- 2+ years of formal computer science education (e.g. you need to be a junior or greater)
- Experience building websites using ASP.NET/C# or Ruby (Rails, Sinatra, etc…) required.
- Some experience with databases required.
- Experience coding HMTL (jQuery/CSS) will be helpful.
- Candidate must be local to the Seattle area for the majority of the project.
The project is a web application for helping small business and self-employed individuals save huge amounts of money. A teaser for the product (which is already in development, but not yet in testing) can be found at www.milelogr.com.
The backend is being built in ASP.NET MVC3 and the front end is HTML/CSS/jQuery. We expect to build mobile apps as well.
What you actually work on will depend on when you actually start. It could be anything from creating the first real version of the web UI to an iPhone, Android, or WP7 application front end.

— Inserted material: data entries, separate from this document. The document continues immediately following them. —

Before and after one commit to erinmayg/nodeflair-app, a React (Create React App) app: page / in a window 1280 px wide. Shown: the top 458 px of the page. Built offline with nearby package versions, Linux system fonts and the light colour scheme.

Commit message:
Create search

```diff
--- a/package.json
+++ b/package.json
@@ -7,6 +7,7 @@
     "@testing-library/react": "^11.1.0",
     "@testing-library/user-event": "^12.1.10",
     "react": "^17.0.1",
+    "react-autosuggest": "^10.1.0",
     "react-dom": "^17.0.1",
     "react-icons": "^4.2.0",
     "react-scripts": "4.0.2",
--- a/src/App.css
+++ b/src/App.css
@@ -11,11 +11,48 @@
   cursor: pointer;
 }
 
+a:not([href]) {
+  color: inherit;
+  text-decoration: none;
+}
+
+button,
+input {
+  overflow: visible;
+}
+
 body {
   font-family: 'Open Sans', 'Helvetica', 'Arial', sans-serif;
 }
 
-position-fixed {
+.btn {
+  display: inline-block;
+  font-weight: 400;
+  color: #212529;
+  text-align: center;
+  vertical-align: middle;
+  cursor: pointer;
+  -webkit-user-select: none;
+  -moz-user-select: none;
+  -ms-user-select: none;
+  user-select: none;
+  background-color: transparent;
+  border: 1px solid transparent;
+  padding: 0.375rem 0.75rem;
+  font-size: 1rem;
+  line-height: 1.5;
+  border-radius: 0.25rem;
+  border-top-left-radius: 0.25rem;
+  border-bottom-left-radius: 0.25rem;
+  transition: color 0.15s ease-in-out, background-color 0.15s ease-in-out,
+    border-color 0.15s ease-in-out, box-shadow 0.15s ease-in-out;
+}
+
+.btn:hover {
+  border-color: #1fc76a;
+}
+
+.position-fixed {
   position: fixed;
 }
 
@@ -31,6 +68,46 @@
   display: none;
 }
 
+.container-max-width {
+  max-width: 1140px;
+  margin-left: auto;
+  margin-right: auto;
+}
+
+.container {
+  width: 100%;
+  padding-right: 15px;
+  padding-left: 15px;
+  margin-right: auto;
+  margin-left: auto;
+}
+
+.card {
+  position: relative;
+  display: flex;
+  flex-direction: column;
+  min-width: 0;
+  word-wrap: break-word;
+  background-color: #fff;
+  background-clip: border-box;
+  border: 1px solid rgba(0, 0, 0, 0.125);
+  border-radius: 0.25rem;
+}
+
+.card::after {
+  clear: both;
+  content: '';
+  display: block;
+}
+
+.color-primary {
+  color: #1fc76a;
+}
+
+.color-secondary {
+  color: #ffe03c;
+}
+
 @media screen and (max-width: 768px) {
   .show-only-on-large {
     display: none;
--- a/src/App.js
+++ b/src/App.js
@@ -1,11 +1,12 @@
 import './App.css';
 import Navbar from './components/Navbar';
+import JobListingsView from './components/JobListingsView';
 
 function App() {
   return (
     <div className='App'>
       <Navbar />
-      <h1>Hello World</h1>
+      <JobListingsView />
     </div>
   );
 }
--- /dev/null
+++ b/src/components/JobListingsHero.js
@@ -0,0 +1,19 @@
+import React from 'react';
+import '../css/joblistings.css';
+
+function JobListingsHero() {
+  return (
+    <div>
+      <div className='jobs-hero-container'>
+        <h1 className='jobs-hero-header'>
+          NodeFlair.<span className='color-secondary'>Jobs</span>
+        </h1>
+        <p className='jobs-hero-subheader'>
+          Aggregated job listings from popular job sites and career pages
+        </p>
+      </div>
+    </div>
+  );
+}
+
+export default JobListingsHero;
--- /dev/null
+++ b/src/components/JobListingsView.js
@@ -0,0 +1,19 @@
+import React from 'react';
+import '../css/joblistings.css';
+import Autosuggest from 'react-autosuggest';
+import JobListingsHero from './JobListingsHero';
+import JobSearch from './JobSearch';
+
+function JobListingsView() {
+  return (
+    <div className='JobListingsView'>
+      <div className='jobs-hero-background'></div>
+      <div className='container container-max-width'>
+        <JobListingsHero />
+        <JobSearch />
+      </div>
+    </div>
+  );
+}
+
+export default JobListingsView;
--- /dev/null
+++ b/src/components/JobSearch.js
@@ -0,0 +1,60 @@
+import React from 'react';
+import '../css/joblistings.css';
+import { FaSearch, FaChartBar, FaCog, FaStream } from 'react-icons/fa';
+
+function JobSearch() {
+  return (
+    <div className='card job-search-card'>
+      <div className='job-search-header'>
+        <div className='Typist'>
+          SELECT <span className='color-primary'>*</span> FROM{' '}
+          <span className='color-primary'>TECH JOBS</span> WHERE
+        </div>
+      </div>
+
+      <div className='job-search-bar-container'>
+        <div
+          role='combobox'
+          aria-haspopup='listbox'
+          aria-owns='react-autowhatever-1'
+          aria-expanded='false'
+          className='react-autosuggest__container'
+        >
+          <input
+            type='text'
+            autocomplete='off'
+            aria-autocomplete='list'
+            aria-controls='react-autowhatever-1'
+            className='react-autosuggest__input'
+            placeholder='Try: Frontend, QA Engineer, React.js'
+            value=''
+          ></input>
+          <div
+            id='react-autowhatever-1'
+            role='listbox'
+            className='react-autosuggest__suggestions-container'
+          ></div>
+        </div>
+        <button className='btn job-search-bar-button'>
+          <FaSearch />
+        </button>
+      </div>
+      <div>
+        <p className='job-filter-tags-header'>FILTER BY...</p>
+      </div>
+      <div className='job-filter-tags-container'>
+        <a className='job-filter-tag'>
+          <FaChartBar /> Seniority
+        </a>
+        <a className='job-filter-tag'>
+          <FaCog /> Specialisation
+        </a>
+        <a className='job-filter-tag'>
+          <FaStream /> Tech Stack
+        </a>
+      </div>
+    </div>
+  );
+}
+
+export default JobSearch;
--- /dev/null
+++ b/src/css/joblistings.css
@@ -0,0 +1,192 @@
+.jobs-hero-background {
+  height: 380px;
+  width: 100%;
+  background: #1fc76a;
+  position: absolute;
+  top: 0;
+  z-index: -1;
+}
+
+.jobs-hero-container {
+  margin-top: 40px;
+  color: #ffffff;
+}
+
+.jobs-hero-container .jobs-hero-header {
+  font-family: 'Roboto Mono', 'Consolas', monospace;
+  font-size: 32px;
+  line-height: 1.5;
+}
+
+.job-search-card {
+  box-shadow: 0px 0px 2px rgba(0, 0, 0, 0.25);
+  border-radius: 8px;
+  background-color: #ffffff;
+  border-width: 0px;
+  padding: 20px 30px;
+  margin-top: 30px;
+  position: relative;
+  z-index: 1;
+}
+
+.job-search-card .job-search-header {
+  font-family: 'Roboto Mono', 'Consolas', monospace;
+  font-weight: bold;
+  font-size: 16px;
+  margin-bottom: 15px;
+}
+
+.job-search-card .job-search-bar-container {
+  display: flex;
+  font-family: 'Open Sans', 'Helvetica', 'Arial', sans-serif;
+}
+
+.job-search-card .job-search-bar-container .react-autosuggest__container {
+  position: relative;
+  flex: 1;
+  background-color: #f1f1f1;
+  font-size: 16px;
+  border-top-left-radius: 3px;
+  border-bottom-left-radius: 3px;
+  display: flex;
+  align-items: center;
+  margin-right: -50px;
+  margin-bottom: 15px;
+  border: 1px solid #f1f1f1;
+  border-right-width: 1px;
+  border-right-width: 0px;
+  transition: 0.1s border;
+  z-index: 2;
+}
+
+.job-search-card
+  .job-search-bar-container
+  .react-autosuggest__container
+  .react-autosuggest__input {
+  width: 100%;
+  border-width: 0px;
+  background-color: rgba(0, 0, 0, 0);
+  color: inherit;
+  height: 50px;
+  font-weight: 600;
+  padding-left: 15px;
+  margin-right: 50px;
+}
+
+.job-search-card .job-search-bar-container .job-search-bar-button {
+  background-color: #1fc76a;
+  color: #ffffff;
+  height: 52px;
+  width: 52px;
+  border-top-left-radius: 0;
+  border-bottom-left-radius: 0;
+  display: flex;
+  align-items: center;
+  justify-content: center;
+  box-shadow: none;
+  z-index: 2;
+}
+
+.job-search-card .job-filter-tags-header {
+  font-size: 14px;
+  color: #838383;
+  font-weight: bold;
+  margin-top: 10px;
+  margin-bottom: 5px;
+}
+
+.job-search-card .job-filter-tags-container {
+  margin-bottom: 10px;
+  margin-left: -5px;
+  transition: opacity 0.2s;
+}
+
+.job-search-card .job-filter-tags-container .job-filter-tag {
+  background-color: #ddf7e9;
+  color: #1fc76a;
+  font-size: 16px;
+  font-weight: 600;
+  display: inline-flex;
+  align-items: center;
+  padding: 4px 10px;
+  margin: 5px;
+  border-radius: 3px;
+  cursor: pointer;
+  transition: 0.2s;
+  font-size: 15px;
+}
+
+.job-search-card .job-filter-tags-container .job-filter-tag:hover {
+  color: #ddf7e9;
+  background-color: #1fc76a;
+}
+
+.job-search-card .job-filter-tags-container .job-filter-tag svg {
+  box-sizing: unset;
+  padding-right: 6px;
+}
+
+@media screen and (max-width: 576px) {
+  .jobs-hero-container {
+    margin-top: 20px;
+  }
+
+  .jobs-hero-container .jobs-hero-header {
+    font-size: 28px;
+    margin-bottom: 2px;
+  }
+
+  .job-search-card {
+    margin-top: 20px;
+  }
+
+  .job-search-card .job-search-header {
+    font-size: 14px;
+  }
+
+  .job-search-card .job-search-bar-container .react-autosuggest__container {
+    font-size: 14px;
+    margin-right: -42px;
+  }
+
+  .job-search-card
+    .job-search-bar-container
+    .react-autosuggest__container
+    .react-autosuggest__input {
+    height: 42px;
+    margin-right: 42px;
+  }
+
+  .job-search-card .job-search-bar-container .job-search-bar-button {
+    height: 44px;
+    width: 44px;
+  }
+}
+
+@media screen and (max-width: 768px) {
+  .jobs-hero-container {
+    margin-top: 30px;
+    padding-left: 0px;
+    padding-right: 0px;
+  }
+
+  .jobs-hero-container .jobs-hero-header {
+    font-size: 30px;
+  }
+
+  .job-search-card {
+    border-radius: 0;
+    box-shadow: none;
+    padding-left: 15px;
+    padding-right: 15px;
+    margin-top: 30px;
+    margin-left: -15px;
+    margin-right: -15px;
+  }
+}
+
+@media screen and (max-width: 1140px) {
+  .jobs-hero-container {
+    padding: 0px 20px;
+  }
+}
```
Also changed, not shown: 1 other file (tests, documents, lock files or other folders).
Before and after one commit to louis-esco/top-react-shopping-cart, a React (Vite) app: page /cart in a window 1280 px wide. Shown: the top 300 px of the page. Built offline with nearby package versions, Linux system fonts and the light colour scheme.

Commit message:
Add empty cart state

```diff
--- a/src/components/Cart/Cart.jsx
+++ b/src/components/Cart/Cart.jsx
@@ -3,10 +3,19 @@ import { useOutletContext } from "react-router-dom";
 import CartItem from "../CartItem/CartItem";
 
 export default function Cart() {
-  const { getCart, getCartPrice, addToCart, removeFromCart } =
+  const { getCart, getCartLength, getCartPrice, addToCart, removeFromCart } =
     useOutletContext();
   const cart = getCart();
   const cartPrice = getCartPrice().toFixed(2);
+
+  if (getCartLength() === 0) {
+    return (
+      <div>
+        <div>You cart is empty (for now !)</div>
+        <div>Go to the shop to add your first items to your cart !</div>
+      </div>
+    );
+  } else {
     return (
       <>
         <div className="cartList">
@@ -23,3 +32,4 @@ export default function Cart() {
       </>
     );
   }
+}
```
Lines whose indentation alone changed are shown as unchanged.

Charlie Kindel is the founder and CTO of a stealth startup in the Seattle area. Prior to August 2011, Mr. Kindel served as General Manager of the Windows Phone Developer Experience at Microsoft. In this role, Mr. Kindel drove the cross-Microsoft effort to create a world-class developer experience for Windows Phone 7 and by building and running the engineering team that shipped the application platform. During his 21 year tenure at MSFT, Charlie repeatedly drove innovative and successful Microsoft technologies and products including ActiveX, Internet Explorer, Windows Home Networking, Windows Media Center, Windows Home Server, and Windows Phone 7 by leading organizations to balance business, user experience, and technology investments. Mr. Kindel specializes in developer platforms, consumer products, building platform ecosystems and communities, incubation and startup projects & products, and cross-organization and company collaboration.
What you’ll Learn
If things go well, you should expect to learn the following during this internship. These are all things that will be of immeasurable value to you in your career.
- How to build world-class software by focusing on the customer first.
- Archetype/Persona and scenario development.
- Writing great specifications.
- Balancing “pure” technical architecture with pragmatism.
- Tools & techniques for focusing on the right things.
- Business modeling (or “Ideas are a dime a dozen, executing on an idea is harder, but getting people to pay for things is the real trick.”).
- And, of course, world-class software development skills.
Send an email to Charlie Kindel at firstname.lastname@example.org with your resume and portfolio of coding projects you’ve worked on. Describe why you are the right person for this internship.